*** Data supplied ***

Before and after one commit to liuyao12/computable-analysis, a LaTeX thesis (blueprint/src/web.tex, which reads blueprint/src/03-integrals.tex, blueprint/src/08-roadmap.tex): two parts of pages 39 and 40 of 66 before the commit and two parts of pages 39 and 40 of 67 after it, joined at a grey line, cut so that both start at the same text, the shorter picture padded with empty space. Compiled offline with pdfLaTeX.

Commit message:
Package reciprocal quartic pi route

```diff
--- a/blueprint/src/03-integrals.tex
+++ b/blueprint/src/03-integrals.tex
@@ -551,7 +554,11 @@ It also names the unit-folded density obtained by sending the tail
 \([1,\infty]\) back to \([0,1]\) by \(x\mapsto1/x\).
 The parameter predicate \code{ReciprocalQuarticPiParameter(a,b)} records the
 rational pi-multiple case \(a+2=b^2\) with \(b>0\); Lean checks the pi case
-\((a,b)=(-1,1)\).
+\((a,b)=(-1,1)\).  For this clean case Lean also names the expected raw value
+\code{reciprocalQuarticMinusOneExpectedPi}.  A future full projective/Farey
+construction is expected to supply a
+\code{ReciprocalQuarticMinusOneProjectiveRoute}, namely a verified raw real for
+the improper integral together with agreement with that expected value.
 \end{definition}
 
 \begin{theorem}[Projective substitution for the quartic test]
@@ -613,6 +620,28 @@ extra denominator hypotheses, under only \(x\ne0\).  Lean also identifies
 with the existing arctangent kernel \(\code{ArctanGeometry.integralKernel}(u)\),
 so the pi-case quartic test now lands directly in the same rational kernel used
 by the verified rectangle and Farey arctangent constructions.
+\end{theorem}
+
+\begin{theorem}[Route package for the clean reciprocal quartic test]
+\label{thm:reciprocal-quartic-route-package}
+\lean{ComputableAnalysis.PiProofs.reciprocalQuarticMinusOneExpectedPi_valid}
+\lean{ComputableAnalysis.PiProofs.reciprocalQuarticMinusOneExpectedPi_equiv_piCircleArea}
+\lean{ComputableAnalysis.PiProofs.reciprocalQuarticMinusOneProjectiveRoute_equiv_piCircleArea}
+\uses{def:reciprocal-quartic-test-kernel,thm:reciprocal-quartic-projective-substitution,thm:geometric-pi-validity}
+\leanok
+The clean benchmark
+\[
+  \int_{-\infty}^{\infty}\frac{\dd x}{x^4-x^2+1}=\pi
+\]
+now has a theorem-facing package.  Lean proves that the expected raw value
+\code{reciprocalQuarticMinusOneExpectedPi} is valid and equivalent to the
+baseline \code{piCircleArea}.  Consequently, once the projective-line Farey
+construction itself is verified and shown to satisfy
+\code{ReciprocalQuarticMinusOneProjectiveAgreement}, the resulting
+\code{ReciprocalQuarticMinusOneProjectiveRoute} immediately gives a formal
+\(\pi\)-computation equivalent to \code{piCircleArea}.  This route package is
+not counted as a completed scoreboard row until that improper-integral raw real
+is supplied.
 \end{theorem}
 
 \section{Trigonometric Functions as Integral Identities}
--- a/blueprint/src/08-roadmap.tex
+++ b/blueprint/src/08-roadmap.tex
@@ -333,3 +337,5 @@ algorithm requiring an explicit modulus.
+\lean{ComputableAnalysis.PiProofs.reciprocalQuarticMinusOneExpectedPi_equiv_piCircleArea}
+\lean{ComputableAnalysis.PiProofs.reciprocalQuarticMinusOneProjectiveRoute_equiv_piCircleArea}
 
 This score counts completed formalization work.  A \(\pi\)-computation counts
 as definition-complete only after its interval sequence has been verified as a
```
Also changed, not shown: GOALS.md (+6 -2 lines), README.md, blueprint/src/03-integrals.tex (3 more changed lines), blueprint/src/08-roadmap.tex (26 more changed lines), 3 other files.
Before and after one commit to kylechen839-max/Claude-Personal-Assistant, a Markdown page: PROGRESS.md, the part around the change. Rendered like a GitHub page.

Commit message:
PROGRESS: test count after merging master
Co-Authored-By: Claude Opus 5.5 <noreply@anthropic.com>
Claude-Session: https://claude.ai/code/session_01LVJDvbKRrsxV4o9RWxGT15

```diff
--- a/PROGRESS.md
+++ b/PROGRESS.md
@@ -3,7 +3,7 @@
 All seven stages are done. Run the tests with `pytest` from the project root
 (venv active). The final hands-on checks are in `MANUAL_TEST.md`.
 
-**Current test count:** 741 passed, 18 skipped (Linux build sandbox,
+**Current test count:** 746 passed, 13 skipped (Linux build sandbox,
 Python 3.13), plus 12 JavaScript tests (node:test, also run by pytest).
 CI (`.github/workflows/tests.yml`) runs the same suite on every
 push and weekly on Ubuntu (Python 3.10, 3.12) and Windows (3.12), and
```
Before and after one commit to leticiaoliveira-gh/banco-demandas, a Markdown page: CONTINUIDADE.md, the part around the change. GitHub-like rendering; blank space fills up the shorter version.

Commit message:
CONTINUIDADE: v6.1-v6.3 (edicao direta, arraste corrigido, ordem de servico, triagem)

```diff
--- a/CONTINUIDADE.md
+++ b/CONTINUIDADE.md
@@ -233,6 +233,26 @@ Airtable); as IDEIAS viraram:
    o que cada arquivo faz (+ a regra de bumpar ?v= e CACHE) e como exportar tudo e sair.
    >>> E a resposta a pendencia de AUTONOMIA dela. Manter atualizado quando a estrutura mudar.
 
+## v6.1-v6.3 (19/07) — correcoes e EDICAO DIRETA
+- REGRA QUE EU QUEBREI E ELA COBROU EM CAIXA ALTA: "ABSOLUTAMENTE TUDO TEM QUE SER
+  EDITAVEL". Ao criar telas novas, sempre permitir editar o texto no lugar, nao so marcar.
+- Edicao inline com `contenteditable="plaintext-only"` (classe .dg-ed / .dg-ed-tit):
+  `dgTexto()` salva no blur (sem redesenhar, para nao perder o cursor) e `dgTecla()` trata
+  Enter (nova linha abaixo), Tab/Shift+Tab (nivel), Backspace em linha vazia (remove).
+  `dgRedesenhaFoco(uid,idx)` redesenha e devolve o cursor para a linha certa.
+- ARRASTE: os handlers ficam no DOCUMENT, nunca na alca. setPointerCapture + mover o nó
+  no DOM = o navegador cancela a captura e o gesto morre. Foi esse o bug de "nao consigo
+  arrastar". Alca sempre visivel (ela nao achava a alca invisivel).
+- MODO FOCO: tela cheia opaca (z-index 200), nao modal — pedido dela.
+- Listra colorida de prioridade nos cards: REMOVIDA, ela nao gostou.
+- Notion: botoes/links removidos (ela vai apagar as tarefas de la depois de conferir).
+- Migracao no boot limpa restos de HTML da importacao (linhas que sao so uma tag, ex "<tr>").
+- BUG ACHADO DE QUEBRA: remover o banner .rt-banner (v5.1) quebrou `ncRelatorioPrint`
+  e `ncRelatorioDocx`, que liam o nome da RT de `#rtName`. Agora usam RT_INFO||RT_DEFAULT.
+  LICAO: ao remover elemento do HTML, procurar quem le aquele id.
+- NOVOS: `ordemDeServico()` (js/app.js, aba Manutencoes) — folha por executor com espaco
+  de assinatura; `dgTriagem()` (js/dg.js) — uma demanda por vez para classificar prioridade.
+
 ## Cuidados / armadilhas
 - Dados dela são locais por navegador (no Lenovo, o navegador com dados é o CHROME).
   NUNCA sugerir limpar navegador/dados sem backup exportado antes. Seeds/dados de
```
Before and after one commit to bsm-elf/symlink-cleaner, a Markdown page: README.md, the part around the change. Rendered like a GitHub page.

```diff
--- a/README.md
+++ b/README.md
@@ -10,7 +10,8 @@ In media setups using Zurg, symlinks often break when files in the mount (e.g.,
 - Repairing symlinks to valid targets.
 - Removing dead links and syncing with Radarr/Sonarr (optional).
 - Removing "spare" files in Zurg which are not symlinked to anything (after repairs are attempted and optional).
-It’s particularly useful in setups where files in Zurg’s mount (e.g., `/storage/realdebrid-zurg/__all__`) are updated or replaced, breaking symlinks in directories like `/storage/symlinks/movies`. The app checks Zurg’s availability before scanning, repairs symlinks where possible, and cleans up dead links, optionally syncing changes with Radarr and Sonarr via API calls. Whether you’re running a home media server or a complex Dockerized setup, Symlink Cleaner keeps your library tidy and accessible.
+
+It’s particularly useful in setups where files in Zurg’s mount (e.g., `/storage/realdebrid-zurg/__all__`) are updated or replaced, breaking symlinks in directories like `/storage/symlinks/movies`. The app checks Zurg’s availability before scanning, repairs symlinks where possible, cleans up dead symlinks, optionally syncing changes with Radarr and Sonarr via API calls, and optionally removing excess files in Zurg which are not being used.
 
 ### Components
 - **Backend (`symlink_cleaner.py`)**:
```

***

Your assignment — Where in the entries above does the word "improper" appear? Copy each line that has it.

Output —
+the improper integral together with agreement with that expected value.
+not counted as a completed scoreboard row until that improper-integral raw real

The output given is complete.